Three letters from readers Chuck Clarkson, Regina Day, and Harvey and Bette Craig...

LETTERS: On the seniors parking pass and garbage collection

Garbage, snow removal, and the seniors parking pass

An open letter to city council:

There have been many complaints about the snow removal not being adequate.

I believe that in spite of the very heavy and continuous snow fall, the city public works department under very adverse conditions did a good job of keeping our main city streets clear.

Garbage collection: the question is what do we do about bears and dogs that will undoubtedly be very interested in the contents.

This will result in said garbage being strewn over whole areas which will be unhealthy as well as an eye sore for our beautiful city.

The increase in the senior citizens parking pass from $30 to $90 in the opinion of this writer is nothing more than gouging. Should not the city live up to its own and the province of BC’s criteria for the caring and well being of its senior citizens?

Chuck Clarkson


Seniors parking pass no longer convenient

Senior’s parking: We wonder how many seniors are like us we got the $30.00 pass for the convenience of not having change to feed the meter. We never used it enough to pay for itself anyway but felt it was worth the convenience.

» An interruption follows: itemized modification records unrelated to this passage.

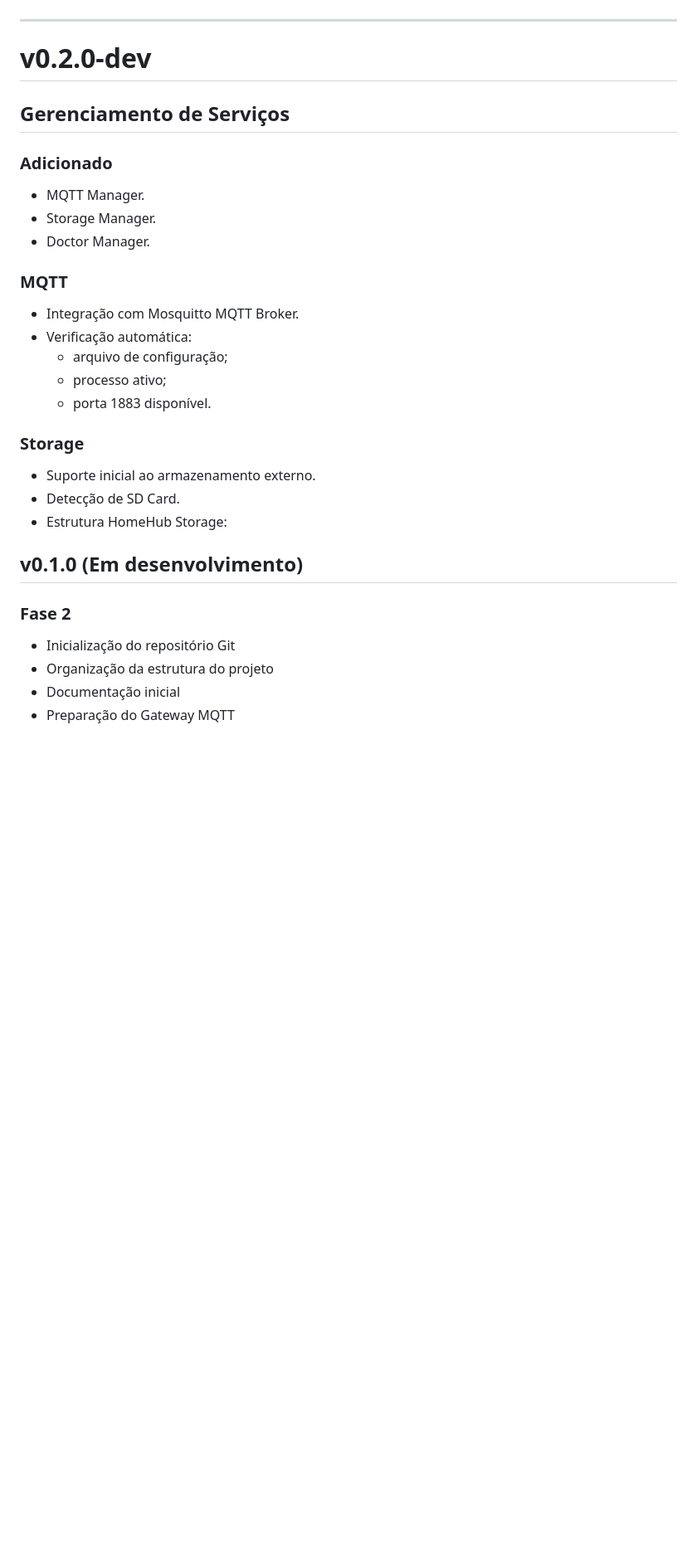
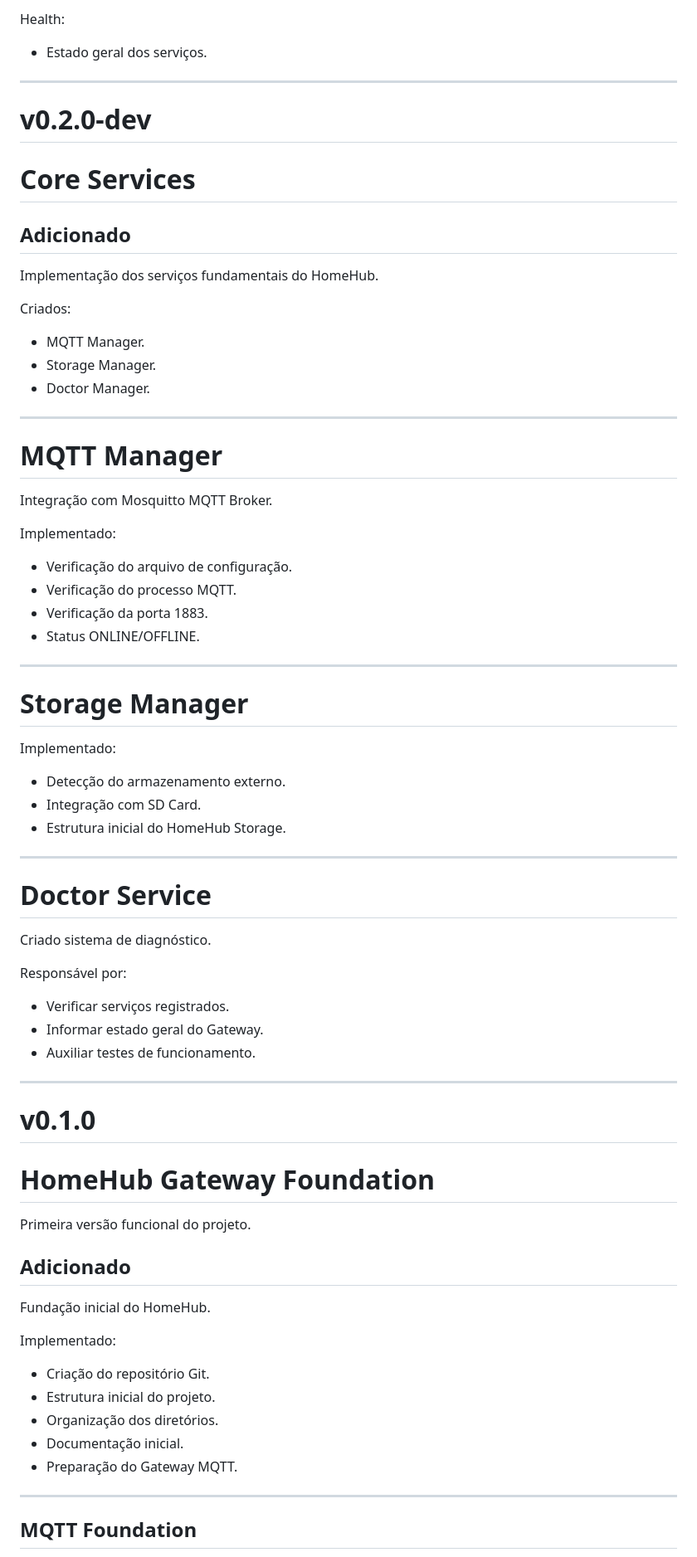
Before and after one commit to bywilliams/homehub_tvbox, a Markdown page: CHANGELOG.md, the part around one of its changes. Shown at 83% size. Drawn GitHub-style; blank space fills up the shorter version.

```diff
--- a/CHANGELOG.md
+++ b/CHANGELOG.md
@@ -131,38 +319,79 @@ Implementados modelos Pydantic:
+Health:
+
+* Estado geral dos serviços.
 
 ---
 
 # v0.2.0-dev
 
-## Gerenciamento de Serviços
+# Core Services
 
-### Adicionado
+## Adicionado
 
-- MQTT Manager.
-- Storage Manager.
-- Doctor Manager.
+Implementação dos serviços fundamentais do HomeHub.
 
-### MQTT
+Criados:
 
-- Integração com Mosquitto MQTT Broker.
-- Verificação automática:
-  - arquivo de configuração;
-  - processo ativo;
-  - porta 1883 disponível.
+* MQTT Manager.
+* Storage Manager.
+* Doctor Manager.
 
-### Storage
+---
 
-- Suporte inicial ao armazenamento externo.
-- Detecção de SD Card.
-- Estrutura HomeHub Storage:
+# MQTT Manager
 
+Integração com Mosquitto MQTT Broker.
 
+Implementado:
 
+* Verificação do arquivo de configuração.
+* Verificação do processo MQTT.
+* Verificação da porta 1883.
+* Status ONLINE/OFFLINE.
 
-## v0.1.0 (Em desenvolvimento)
+---
 
-### Fase 2
+# Storage Manager
 
-- Inicialização do repositório Git
-- Organização da estrutura do projeto
-- Documentação inicial
-- Preparação do Gateway MQTT
+Implementado:
+
+* Detecção do armazenamento externo.
+* Integração com SD Card.
+* Estrutura inicial do HomeHub Storage.
+
+---
+
+# Doctor Service
+
+Criado sistema de diagnóstico.
+
+Responsável por:
+
+* Verificar serviços registrados.
+* Informar estado geral do Gateway.
+* Auxiliar testes de funcionamento.
+
+---
+
+# v0.1.0
+
+# HomeHub Gateway Foundation
+
+Primeira versão funcional do projeto.
+
+## Adicionado
+
+Fundação inicial do HomeHub.
+
+Implementado:
+
+* Criação do repositório Git.
+* Estrutura inicial do projeto.
+* Organização dos diretórios.
+* Documentação inicial.
+* Preparação do Gateway MQTT.
+
+---
+
+## MQTT Foundation
+
```
Also changed, not shown: other parts of CHANGELOG.md (+307 -79 lines).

We will not be getting the pass as we are not willing to donate that much for convenience. If there are many like us the city may actually lose money, even when the regular fees rise.

We feel it is a sneaky way to phase out this program altogether. An added insult is dropping of the seniors dog license concession.

Harvey and Bette Craig



Seniors are living on less income

Ageism is alive and well in the City of Nelson. Increasing seniors’ parking passes by 200 per cent to realize $30,000 indicates a serious level of ignorance among those proposing and supporting this increase. Seniors, for the most part live on fixed incomes.

The increase in CPP and OAS amounted to 1.3 per cent in January 2017. The City is increasing property taxes by 4.8 per cent which will probably be higher if school taxes and regional district assessments increase.

The province has increased MSP premiums. We know that hydro and other utilities costs are increasing. Food costs are set to increase.

The bottom line is seniors are living on less. The BC Seniors’ Advocate has identified that 30 per cent of senior seniors live at or below the poverty line.

Demographic numbers in BC indicate that in BC all levels of income for seniors has decreased by 5.7 to 6.7 per cent since 2013.

I would suggest to the council that they have a look at the BC Seniors’ Advocate’s reports to get a clearer understanding of what this cavalier proposal really means to seniors. Less seniors downtown means less merchant income.

Regina Day